Estimating the Technology of Cognitive and Noncognitive Skill Formation.

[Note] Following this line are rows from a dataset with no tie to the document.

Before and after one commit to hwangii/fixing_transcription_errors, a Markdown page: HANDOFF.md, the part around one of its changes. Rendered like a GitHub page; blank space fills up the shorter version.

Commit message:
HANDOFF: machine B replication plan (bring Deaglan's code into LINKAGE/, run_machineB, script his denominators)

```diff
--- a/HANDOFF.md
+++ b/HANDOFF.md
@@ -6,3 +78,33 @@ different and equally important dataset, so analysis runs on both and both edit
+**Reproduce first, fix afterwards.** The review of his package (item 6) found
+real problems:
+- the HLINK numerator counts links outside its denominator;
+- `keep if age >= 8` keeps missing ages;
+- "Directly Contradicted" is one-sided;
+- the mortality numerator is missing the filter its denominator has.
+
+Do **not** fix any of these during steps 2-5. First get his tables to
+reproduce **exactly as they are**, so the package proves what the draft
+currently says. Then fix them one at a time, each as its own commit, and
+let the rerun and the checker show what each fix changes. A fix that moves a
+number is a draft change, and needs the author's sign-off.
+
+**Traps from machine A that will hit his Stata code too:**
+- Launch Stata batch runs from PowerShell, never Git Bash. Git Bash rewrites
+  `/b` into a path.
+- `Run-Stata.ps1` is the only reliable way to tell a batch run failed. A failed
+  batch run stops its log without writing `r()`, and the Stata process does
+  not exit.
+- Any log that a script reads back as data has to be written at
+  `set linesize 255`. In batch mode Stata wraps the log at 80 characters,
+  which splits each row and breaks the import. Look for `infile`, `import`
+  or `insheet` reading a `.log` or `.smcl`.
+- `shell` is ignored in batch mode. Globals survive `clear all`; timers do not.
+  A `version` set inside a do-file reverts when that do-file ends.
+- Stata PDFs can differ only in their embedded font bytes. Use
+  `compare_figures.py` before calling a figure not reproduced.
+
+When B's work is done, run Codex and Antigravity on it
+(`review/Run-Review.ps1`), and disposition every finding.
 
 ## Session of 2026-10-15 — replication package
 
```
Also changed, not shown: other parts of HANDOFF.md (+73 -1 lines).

On the Power of Childhood Impressions for Skill Formation: Initial Evidence and Unsettled Questions Manifold childhood impressions result from the interactions with adult caregivers and the environment. These impressions, be they beneficial or detrimental, shape individual skill formation and achievement over the life cycle. The novelty of the paper is that it bonds two different, hitherto separated, research lines, one from economics, one from psychology, to discuss the relationship between childhood impressions and later achievement. First, selected recent findings on early life adversity and skill formation are presented. Second, a tool for improving self-regulation, called implementations intentions, is introduced, which may have the power to counteract negative childhood impressions later in live. The attempt to integrate the two approaches results in a discussion of unsettled questions and an outlook for future research. JEL Classification: D87, I12, I21, J13